What the task asks: Report each line of the listing that carries the word "compose".
#### Records for processing
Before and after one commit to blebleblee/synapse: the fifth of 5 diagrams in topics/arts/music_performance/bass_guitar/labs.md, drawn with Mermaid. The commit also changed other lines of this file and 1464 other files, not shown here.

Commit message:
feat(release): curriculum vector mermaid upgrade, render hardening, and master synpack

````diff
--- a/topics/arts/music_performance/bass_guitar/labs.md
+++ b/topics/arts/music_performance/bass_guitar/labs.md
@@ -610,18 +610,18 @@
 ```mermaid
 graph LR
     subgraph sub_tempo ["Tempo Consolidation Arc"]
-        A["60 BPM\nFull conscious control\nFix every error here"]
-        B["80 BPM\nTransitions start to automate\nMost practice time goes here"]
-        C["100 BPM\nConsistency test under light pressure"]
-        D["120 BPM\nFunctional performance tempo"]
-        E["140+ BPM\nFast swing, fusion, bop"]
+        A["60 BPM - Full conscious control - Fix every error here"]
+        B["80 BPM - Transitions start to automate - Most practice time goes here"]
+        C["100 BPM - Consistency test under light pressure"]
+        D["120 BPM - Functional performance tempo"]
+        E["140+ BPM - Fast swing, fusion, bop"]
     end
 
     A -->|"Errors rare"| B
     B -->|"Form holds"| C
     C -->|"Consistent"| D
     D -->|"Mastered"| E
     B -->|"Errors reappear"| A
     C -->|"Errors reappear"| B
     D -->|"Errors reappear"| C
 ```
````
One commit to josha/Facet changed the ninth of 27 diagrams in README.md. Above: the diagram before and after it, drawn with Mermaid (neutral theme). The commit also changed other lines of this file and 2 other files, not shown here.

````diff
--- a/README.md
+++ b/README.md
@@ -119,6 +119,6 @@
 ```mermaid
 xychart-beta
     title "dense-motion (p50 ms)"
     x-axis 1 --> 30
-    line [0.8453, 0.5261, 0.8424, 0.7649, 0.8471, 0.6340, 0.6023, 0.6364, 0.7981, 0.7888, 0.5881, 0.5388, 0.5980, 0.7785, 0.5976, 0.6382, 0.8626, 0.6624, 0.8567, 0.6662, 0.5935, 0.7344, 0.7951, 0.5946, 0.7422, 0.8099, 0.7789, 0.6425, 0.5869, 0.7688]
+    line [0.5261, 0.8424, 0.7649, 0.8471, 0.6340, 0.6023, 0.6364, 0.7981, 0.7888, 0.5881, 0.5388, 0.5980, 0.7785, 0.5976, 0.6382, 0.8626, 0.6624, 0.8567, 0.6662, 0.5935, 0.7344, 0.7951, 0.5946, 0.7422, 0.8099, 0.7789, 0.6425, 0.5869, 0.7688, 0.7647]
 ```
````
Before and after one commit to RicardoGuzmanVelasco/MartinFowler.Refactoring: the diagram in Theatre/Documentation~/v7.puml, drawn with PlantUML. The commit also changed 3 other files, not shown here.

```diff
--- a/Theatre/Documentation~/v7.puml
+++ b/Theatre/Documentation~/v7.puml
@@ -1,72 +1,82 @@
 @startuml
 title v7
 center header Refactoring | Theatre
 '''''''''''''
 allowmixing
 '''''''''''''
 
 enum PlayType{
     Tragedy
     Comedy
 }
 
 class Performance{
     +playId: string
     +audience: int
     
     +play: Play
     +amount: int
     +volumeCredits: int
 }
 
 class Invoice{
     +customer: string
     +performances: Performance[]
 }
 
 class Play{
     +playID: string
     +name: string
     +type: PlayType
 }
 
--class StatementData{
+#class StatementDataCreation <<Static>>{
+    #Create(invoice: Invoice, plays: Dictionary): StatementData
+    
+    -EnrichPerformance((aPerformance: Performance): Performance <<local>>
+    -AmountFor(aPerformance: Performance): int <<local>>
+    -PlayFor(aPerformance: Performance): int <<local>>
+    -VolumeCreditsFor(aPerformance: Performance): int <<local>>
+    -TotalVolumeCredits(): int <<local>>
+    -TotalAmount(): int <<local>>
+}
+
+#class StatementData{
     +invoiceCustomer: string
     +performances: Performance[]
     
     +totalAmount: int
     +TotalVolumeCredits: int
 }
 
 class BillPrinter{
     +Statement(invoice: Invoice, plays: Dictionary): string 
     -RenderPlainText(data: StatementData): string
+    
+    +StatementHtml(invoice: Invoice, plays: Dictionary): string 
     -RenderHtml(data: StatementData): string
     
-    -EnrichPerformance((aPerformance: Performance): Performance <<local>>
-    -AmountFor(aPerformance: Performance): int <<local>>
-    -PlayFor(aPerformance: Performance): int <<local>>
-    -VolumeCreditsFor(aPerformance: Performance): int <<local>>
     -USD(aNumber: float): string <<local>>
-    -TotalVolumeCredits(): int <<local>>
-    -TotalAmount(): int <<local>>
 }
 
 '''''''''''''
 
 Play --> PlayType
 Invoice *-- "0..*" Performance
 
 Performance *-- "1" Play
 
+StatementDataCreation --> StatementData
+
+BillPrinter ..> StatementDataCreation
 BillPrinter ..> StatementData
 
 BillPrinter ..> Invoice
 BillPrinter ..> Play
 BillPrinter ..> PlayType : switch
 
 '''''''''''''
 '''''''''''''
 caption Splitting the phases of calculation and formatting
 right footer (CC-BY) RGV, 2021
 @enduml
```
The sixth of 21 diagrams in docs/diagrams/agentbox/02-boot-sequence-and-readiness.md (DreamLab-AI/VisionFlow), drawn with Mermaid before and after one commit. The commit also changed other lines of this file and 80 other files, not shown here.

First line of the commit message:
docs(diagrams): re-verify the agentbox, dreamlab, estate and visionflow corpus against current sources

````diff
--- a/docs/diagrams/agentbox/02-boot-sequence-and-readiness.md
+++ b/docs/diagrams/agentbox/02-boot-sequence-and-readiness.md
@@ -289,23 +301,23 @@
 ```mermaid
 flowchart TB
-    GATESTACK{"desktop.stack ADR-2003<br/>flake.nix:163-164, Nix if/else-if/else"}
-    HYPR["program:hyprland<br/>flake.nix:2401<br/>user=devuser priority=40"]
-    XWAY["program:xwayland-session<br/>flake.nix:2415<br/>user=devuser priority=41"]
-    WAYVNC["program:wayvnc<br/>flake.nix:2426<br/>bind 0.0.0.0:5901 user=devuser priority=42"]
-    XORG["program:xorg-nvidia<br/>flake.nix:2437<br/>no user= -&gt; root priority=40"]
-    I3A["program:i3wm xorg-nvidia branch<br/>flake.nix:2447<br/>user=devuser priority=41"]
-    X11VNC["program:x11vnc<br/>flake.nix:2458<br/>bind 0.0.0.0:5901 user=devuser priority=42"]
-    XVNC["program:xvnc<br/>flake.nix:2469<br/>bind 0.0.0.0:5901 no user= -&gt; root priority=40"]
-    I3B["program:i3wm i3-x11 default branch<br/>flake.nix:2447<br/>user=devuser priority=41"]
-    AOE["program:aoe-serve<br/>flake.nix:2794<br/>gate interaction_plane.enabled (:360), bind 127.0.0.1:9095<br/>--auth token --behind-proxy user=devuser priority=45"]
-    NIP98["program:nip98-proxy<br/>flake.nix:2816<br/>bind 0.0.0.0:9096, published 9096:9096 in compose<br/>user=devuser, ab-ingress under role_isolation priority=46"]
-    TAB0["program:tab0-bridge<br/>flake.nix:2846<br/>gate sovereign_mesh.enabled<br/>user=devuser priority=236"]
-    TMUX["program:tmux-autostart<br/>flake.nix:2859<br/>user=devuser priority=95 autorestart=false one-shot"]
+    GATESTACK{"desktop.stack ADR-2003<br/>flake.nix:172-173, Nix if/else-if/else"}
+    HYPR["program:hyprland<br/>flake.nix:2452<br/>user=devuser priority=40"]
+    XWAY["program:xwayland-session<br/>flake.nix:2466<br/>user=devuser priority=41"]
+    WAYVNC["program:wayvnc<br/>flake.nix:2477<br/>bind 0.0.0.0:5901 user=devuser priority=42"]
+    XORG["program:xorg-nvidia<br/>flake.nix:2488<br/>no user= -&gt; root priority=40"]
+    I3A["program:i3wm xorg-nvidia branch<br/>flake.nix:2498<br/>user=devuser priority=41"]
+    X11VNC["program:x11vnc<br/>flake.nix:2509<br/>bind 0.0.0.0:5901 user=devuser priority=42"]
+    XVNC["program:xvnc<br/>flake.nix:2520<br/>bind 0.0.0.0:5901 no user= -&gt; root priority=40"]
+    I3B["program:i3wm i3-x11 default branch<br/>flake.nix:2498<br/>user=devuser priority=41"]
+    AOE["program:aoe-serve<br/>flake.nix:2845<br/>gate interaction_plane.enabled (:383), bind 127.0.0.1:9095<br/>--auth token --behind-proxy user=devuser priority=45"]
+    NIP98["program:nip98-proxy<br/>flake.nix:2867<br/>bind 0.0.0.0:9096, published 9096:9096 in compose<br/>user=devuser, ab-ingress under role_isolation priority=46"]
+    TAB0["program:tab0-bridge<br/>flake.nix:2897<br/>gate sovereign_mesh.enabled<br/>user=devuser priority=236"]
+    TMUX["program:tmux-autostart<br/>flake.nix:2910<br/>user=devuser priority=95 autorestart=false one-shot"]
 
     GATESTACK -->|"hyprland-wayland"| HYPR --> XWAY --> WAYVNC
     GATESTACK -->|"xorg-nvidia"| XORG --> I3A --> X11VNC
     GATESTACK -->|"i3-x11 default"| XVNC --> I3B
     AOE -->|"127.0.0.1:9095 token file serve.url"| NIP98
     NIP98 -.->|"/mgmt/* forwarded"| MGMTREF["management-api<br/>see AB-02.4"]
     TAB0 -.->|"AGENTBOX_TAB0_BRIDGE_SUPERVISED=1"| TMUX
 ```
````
########
Task solution:
-    NIP98["program:nip98-proxy<br/>flake.nix:2816<br/>bind 0.0.0.0:9096, published 9096:9096 in compose<br/>user=devuser, ab-ingress under role_isolation priority=46"]
+    NIP98["program:nip98-proxy<br/>flake.nix:2867<br/>bind 0.0.0.0:9096, published 9096:9096 in compose<br/>user=devuser, ab-ingress under role_isolation priority=46"]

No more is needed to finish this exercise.